## Goal of the exercise:
Read the data, and whenever a line holds the word "footer", report that line.

## Extracted entries:
*** Begin section ***

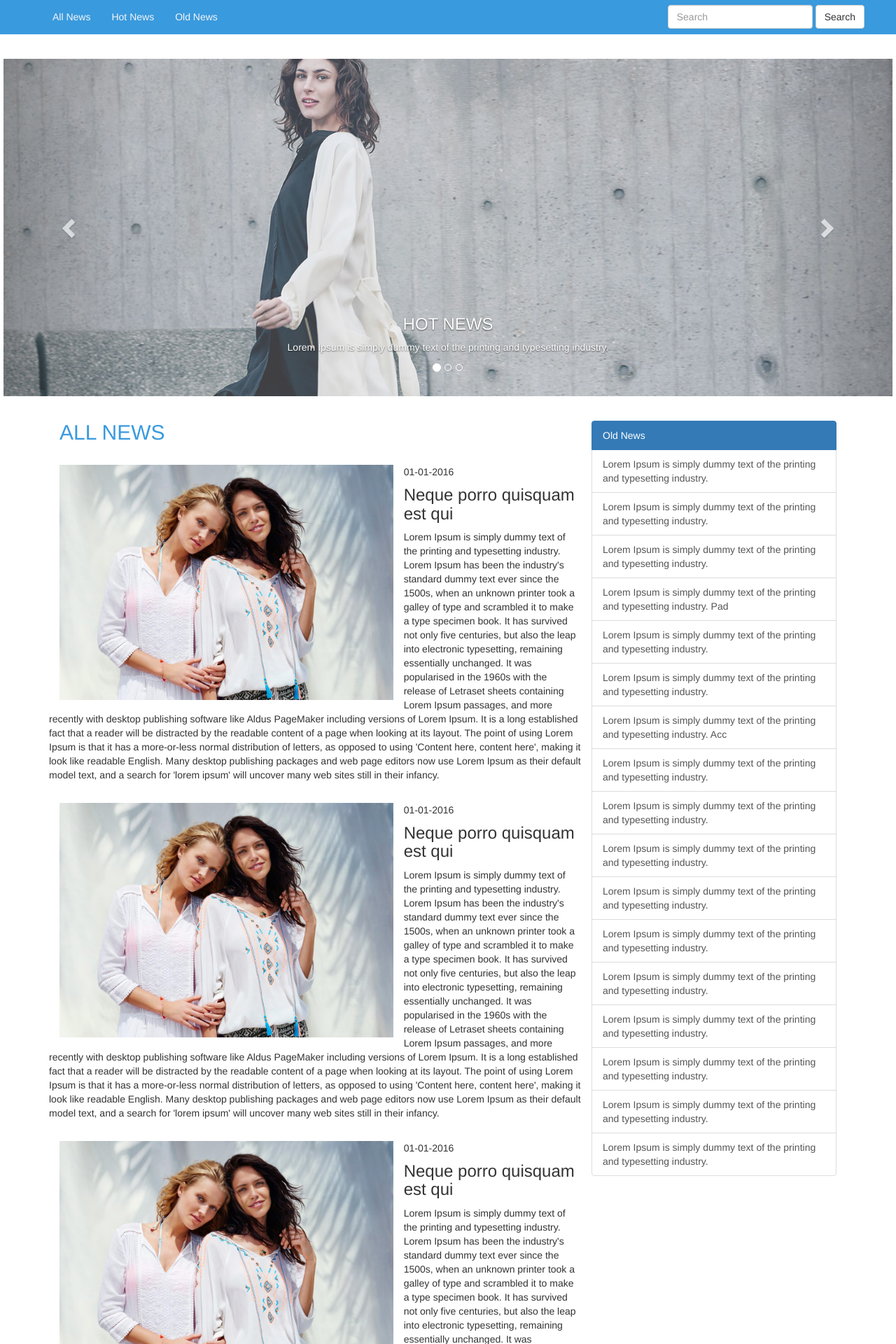
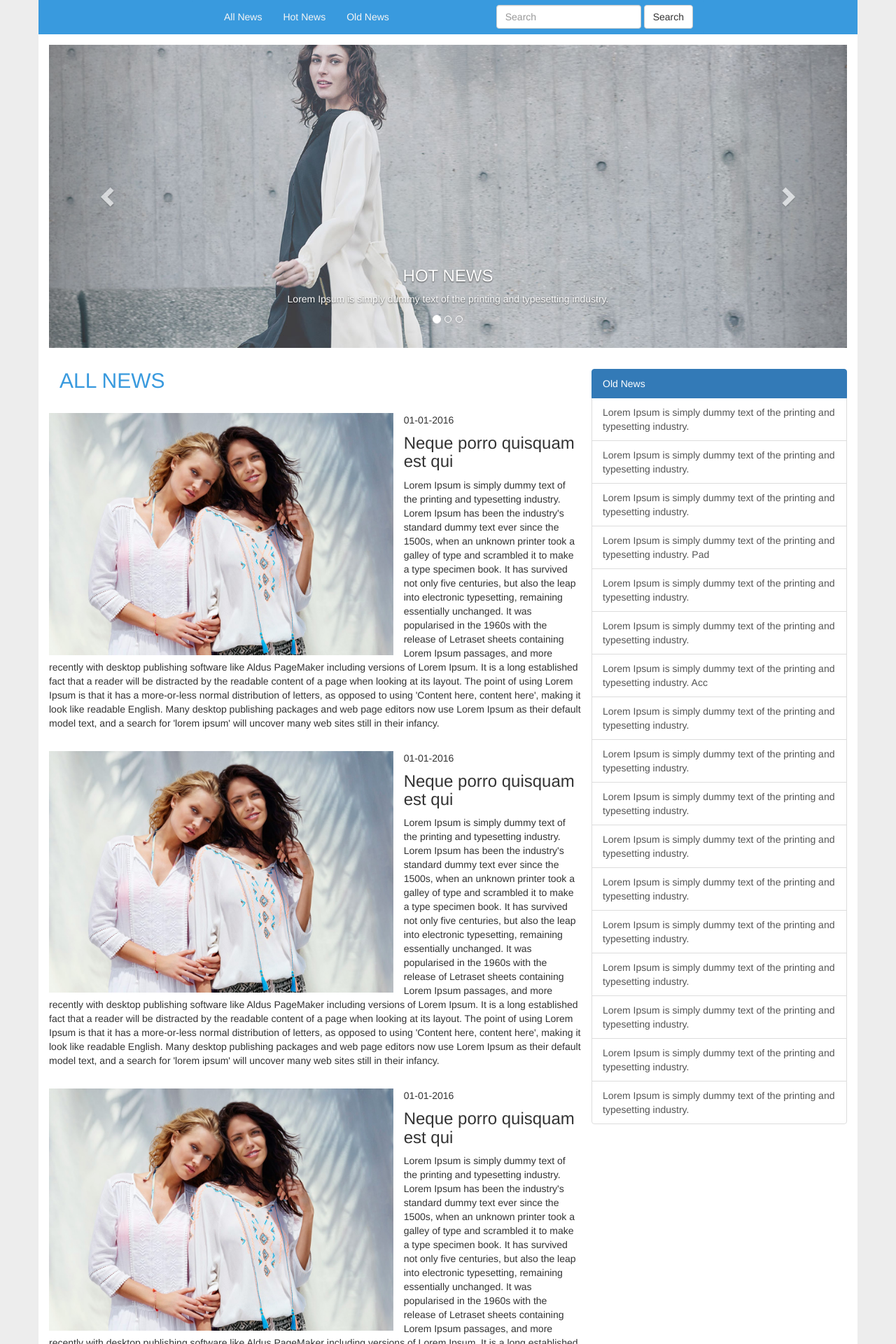
Before and after one commit to cttproject/web_cttproject, a PHP site: page /index.php in a window 1280 px wide. Shown: the part 341-2261 px from the top of the page at 70% size. Run offline with PHP 8.4, Linux system fonts and the light colour scheme; some libraries are stand-ins or nearby versions.

Commit message:
meratakan kanan dan kiri
merapihkan kanan dan kiri dari header sampai footer

```diff
--- a/css/customnews.css
+++ b/css/customnews.css
@@ -1,5 +1,7 @@
 /*---------------------------------------CSS NEWS-----------------------------------------*/
-
+body {
+    background-color: #EDEDED;
+}
 header ul li a {
     color: silver;
 }
@@ -20,7 +22,6 @@ header ul li a {
 }
 .menu {
     background-color: #399ADE;
-    margin-bottom: 30px;
 }
 .navbar {
     background-color: #399ADE;
@@ -30,18 +31,17 @@ header ul li a {
 .navbar .nav li a {
     color: whitesmoke;
 }
+.content {
+    background-color: #FFFFFF;
+}
 .banner {
     background-color: #FFFFFF;
-    padding: 5px;
-    margin-bottom: 30px;
+    padding: 15px 0px 0px;
 }
-.banner2 {
-    padding: 0px;
-}
-.banner2 a {
+.banner a {
     color: white;
 }
-.banner2 a:hover {
+.banner a:hover {
     text-decoration: none;
     color:#fff;
     text-shadow:
@@ -50,6 +50,9 @@ header ul li a {
             0px 0px 5px #399ADE,
             0px 0px 30px #399ADE,
             0px 3px 50px #399ADE;
+}
+.news {
+    padding-top: 30px;
 }
 .news h2 {
     margin: 0px 0px 30px;
@@ -61,12 +64,19 @@ header ul li a {
 .news .row {
     margin-bottom: 20px;
 }
+.news .row img {
+    padding-left: 0px;
+}
+.news .oldnews {
+    padding-right: 0px;
+}
 footer {
     background-color: #399ADE;
 }
 footer p {
     padding: 10px 0px;
     color: #F5F5F5;
+    margin-bottom: 0px;
 }
 
 /*----------------------------KONTAK KAMI------------------------------*/
--- a/index.php
+++ b/index.php
@@ -10,7 +10,7 @@ include "part_of/menu.php";
 
 ?>
 
-<div class="content">
+<div class="content container">
     <?php
 
     if (isset($_GET['hot_news'])){
@@ -30,7 +30,7 @@ include "part_of/menu.php";
     ?>
 </div><!--end of content-->
 
-<footer class="container-fluid">
+<footer class="container">
     <?php
         include "part_of/footer.php";
     ?>
--- a/pages/home.php
+++ b/pages/home.php
@@ -1,5 +1,4 @@
-<div class="banner container-fluid">
-    <div class="col-md-12 banner2">
+<div class="banner">
     <div id="carousel-example-generic" class="carousel slide" data-ride="carousel">
         <!-- Indicators -->
         <ol class="carousel-indicators">
@@ -43,10 +42,9 @@
             <span class="sr-only">Next</span>
         </a>
     </div>
-    </div>
 </div><!--end of banner-->
 
-<div class="news container">
+<div class="news">
     <div class="col-md-8">
         <h2>ALL NEWS</h2>
         <div class="row">
--- a/pages/hot_news.php
+++ b/pages/hot_news.php
@@ -1,4 +1,4 @@
-<div class="news container">
+<div class="news">
     <div class="col-md-8">
         <h2>HOT NEWS</h2>
         <div class="row">
--- a/pages/kontak_kami.php
+++ b/pages/kontak_kami.php
@@ -1,9 +1,9 @@
-<div class="map container">
+<div class="map">
     <iframe src="https://www.google.com/maps/embed?pb=!1m18!1m12!1m3!1d3966.2473832486967!2d107.0138303147692!3d-6.231082995489498!2m3!1f0!2f0!3f0!3m2!1i1024!2i768!4f13.1!3m3!1m2!1s0x2e698ea2840cb729%3A0xcdd687f43d362a3!2sJl.+Irida+Barat+XIX+Blok+D+12+No.3%2C+Bekasi+Jaya%2C+Bekasi+Tim.%2C+Kota+Bks%2C+Jawa+Barat+17112!5e0!3m2!1sid!2sid!4v1471589026682" width="600" height="450" frameborder="0" style="border:0" allowfullscreen>
     </iframe>
 </div><!--end of map-->
 
-<div class="kontak container">
+<div class="kontak">
     <div class="col-md-4 text-center">
         <span class="glyphicon glyphicon-home" aria-hidden="true"></span>
         <p>ADDRESS :</p>
@@ -21,7 +21,7 @@
     </div>
 </div><!--end of kontak-->
 
-<div class="pesan container">
+<div class="pesan">
     <div class="tittle col-md-12 text-center">
         <h3>CONTACT US</h3>
     </div>
--- a/pages/old_news.php
+++ b/pages/old_news.php
@@ -1,4 +1,4 @@
-<div class="news container">
+<div class="news">
     <div class="col-md-8">
         <h2>OLD NEWS</h2>
         <div class="row">
--- a/part_of/footer.php
+++ b/part_of/footer.php
@@ -1,3 +1 @@
-<div class="container">
-    <p>Circle Table Technology &copy; Copyright 2016 </p>
-</div>
+<p>Circle Table Technology &copy; Copyright 2016 </p>
--- a/part_of/header.php
+++ b/part_of/header.php
@@ -30,7 +30,7 @@
     </ul>
 </header><!--end of header-->
 
-<div class="brand container-fluid">
+<div class="brand container">
     <div class="container font">
         <a href="index.php?home"><img src="images/logo web2.png"></a>
         <h1>CIRCLE TABLE TECH.</h1>
--- a/part_of/menu.php
+++ b/part_of/menu.php
@@ -1,6 +1,6 @@
-<div class="menu container-fluid">
-    <!--<div class="col-md-2"></div>-->
-    <div class="col-md-12">
+<div class="menu container">
+    <div class="col-md-2"></div>
+    <div class="col-md-8">
         <nav class="navbar navbar-default">
             <div class="container-fluid">
                 <!-- Brand and toggle get grouped for better mobile display -->
@@ -33,5 +33,5 @@
             </div><!-- /.container-fluid -->
         </nav>
     </div>
-    <!--<div class="col-md-2"></div>-->
+    <div class="col-md-2"></div>
 </div><!--end of menu-->
```
Lines whose indentation alone changed are shown as unchanged.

*** End section ***

## Answer to the problem:
merapihkan kanan dan kiri dari header sampai footer
 footer {
 footer p {
-<footer class="container-fluid">
+<footer class="container">
         include "part_of/footer.php";
--- a/part_of/footer.php
+++ b/part_of/footer.php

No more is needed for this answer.